#### Task material ####

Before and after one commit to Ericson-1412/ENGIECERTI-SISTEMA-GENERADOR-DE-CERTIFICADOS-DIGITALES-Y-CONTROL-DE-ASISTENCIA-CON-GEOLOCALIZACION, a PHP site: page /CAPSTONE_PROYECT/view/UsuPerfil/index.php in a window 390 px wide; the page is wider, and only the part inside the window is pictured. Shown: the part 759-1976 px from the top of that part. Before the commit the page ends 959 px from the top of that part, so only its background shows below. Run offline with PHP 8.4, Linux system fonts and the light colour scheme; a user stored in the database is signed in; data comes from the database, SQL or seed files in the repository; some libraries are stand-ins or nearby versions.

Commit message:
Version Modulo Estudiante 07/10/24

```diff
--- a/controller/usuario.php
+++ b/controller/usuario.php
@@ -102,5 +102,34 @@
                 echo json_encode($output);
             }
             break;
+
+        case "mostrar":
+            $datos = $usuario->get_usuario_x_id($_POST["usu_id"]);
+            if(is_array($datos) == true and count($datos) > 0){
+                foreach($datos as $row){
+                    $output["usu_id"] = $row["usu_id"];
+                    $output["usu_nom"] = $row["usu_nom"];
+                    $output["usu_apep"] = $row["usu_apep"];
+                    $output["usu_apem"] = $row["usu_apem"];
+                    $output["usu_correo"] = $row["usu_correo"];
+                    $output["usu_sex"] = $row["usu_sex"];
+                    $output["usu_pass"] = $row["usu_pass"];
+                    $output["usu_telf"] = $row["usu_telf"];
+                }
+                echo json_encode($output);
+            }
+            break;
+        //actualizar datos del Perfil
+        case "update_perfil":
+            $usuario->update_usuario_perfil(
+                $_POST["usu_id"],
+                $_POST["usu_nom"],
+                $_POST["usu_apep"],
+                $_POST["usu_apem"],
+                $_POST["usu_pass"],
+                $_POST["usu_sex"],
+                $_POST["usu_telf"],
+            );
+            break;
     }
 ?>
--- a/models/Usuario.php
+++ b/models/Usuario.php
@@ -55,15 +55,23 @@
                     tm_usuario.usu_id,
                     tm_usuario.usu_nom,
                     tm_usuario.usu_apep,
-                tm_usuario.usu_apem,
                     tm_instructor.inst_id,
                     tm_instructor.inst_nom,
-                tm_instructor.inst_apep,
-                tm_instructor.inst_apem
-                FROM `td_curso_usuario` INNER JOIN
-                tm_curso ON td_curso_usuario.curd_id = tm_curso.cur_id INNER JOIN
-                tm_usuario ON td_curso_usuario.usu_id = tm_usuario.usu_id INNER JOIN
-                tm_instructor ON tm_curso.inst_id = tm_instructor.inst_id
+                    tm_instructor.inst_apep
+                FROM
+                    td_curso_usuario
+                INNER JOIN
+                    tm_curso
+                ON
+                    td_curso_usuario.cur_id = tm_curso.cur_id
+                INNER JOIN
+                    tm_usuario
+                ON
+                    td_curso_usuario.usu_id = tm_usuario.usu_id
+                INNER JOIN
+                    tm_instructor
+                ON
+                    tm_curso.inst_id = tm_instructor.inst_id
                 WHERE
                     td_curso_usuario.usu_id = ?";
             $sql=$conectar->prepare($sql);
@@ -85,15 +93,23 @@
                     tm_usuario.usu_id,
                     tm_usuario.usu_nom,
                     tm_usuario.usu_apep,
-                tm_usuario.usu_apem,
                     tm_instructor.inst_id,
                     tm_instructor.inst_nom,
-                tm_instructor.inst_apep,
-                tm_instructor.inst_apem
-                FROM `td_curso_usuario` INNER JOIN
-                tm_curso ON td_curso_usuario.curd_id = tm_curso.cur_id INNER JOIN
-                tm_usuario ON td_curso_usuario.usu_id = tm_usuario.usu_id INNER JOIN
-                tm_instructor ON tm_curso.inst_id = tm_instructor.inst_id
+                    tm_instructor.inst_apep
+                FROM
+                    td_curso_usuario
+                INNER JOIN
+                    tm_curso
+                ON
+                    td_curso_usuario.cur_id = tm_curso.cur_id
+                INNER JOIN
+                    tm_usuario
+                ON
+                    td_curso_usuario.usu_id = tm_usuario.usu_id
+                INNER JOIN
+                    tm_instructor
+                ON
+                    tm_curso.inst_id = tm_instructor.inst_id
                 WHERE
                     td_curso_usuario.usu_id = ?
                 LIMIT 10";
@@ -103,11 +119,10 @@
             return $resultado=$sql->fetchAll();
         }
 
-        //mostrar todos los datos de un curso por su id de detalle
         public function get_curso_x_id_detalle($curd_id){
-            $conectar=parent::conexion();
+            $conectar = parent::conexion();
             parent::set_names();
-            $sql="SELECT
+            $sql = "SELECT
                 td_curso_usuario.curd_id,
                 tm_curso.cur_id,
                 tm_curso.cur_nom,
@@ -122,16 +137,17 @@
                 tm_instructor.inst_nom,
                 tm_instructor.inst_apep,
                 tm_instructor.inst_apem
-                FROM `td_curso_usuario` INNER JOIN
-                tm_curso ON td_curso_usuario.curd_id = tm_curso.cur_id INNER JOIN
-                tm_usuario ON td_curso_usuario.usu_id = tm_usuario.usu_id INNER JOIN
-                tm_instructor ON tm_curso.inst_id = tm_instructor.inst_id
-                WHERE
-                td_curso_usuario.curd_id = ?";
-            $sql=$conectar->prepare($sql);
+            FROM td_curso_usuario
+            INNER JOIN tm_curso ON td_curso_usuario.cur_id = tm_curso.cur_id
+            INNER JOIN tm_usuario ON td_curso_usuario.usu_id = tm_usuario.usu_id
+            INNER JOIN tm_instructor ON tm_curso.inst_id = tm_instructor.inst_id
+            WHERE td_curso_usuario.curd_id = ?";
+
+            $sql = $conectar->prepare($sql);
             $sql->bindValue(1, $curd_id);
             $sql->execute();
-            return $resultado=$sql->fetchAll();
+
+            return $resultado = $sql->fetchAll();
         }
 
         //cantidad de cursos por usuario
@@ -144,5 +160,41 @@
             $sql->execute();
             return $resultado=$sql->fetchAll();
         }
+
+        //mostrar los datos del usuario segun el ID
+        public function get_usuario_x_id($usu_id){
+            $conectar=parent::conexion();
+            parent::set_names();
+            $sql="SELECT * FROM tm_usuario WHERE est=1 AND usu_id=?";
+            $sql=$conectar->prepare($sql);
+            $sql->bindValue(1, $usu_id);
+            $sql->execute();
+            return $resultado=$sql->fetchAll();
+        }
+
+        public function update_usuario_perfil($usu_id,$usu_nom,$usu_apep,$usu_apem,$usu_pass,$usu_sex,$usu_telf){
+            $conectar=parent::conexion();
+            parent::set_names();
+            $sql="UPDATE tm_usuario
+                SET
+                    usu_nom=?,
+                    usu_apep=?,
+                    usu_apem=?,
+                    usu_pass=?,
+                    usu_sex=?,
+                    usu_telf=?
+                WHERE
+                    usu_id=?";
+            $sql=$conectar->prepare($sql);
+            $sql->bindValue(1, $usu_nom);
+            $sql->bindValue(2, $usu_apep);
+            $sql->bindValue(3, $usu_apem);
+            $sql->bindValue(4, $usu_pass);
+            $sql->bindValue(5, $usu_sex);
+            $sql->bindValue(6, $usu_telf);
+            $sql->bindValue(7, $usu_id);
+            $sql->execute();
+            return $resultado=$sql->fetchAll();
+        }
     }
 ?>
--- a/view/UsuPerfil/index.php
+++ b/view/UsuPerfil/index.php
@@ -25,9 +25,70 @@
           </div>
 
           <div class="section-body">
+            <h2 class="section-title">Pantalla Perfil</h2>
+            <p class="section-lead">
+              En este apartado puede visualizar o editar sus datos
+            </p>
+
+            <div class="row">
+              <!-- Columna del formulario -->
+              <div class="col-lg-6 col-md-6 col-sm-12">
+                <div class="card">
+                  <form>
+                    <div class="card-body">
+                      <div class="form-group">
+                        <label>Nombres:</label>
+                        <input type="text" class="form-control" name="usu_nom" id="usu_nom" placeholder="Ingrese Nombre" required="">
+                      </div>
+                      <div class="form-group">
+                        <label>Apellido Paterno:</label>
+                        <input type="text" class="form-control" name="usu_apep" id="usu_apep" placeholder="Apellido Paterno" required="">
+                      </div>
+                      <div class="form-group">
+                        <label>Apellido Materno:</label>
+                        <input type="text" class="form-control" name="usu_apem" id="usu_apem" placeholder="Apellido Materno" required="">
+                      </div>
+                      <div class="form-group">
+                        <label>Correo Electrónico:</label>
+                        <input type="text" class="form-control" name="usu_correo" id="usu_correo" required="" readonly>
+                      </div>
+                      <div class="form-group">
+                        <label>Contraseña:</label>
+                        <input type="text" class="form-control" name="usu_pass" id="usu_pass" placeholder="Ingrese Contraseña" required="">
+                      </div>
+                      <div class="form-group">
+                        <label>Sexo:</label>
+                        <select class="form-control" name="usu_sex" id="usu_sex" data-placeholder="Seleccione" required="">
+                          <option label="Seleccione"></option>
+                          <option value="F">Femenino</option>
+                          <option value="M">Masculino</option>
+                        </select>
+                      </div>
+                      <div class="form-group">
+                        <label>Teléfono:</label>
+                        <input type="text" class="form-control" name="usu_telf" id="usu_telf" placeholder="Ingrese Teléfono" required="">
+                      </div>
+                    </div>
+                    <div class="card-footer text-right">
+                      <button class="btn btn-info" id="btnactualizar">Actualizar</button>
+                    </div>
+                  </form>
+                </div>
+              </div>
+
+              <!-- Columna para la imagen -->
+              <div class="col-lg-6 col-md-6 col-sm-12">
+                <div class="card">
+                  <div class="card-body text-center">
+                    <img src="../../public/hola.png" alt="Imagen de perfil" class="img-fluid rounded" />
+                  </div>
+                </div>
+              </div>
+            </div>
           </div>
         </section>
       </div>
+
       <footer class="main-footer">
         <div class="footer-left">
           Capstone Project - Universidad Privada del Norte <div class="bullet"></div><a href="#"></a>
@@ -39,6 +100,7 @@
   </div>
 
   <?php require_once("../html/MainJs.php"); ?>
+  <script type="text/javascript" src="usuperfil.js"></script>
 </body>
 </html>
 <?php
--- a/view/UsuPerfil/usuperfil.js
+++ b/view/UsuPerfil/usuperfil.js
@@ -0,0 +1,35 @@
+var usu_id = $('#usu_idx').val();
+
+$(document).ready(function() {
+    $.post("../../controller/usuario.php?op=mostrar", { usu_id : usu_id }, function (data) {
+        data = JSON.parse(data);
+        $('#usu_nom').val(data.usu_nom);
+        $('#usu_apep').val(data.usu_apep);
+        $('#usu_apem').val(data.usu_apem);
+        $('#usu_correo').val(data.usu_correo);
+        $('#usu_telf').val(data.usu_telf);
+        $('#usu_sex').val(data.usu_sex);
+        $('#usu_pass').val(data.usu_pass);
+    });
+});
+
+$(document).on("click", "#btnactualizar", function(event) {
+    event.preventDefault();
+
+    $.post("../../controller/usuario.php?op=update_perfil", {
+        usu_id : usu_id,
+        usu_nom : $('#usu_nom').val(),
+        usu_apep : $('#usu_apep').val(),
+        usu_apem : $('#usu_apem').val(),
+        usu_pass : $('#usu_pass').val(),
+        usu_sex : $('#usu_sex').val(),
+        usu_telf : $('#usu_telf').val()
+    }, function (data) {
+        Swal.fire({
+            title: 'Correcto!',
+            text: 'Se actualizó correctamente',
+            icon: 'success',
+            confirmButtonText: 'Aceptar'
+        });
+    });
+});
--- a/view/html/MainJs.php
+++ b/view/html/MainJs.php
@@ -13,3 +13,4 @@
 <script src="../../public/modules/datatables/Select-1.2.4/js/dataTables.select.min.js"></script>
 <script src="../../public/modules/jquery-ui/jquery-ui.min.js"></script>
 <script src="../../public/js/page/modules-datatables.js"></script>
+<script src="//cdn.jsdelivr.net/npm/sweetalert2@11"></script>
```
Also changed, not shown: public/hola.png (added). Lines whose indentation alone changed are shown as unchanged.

####

_Instructions for the task_:
In the entries above, find lines with "datatables" and copy each.

_Task solution_:
 <script src="../../public/modules/datatables/Select-1.2.4/js/dataTables.select.min.js"></script>
 <script src="../../public/js/page/modules-datatables.js"></script>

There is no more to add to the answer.